Exercise - Every record must be retyped as it stands.

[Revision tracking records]
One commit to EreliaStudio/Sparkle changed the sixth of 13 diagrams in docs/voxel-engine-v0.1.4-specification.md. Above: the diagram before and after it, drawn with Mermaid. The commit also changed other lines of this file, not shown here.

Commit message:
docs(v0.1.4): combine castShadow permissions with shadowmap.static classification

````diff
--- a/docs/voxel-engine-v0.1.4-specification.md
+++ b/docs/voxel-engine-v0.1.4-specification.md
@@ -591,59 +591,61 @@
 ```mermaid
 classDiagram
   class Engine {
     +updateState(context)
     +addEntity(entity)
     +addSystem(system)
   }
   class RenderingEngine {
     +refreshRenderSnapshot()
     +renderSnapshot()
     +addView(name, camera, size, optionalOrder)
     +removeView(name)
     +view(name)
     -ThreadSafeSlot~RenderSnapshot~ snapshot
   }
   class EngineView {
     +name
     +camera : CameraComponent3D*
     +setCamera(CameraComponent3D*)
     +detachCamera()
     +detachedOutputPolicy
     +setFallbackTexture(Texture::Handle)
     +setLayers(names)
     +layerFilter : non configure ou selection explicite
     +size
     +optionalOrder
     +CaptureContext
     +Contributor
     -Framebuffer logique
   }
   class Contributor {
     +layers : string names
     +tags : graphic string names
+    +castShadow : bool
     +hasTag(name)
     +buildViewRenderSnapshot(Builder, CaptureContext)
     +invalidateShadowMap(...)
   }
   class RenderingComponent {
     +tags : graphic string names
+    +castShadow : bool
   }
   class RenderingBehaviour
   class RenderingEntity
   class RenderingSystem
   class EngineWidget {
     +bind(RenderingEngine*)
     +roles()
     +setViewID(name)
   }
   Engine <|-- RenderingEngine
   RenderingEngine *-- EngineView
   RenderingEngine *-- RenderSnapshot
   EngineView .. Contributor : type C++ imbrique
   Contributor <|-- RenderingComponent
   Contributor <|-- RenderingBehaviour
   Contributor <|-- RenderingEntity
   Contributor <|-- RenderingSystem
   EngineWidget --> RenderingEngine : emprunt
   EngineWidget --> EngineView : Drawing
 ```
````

Task output -
One commit to EreliaStudio/Sparkle changed the sixth of 13 diagrams in docs/voxel-engine-v0.1.4-specification.md. Above: the diagram before and after it, drawn with Mermaid. The commit also changed other lines of this file, not shown here.

Commit message:
docs(v0.1.4): combine castShadow permissions with shadowmap.static classification

````diff
--- a/docs/voxel-engine-v0.1.4-specification.md
+++ b/docs/voxel-engine-v0.1.4-specification.md
@@ -591,59 +591,61 @@
 ```mermaid
 classDiagram
   class Engine {
     +updateState(context)
     +addEntity(entity)
     +addSystem(system)
   }
   class RenderingEngine {
     +refreshRenderSnapshot()
     +renderSnapshot()
     +addView(name, camera, size, optionalOrder)
     +removeView(name)
     +view(name)
     -ThreadSafeSlot~RenderSnapshot~ snapshot
   }
   class EngineView {
     +name
     +camera : CameraComponent3D*
     +setCamera(CameraComponent3D*)
     +detachCamera()
     +detachedOutputPolicy
     +setFallbackTexture(Texture::Handle)
     +setLayers(names)
     +layerFilter : non configure ou selection explicite
     +size
     +optionalOrder
     +CaptureContext
     +Contributor
     -Framebuffer logique
   }
   class Contributor {
     +layers : string names
     +tags : graphic string names
+    +castShadow : bool
     +hasTag(name)
     +buildViewRenderSnapshot(Builder, CaptureContext)
     +invalidateShadowMap(...)
   }
   class RenderingComponent {
     +tags : graphic string names
+    +castShadow : bool
   }
   class RenderingBehaviour
   class RenderingEntity
   class RenderingSystem
   class EngineWidget {
     +bind(RenderingEngine*)
     +roles()
     +setViewID(name)
   }
   Engine <|-- RenderingEngine
   RenderingEngine *-- EngineView
   RenderingEngine *-- RenderSnapshot
   EngineView .. Contributor : type C++ imbrique
   Contributor <|-- RenderingComponent
   Contributor <|-- RenderingBehaviour
   Contributor <|-- RenderingEntity
   Contributor <|-- RenderingSystem
   EngineWidget --> RenderingEngine : emprunt
   EngineWidget --> EngineView : Drawing
 ```
````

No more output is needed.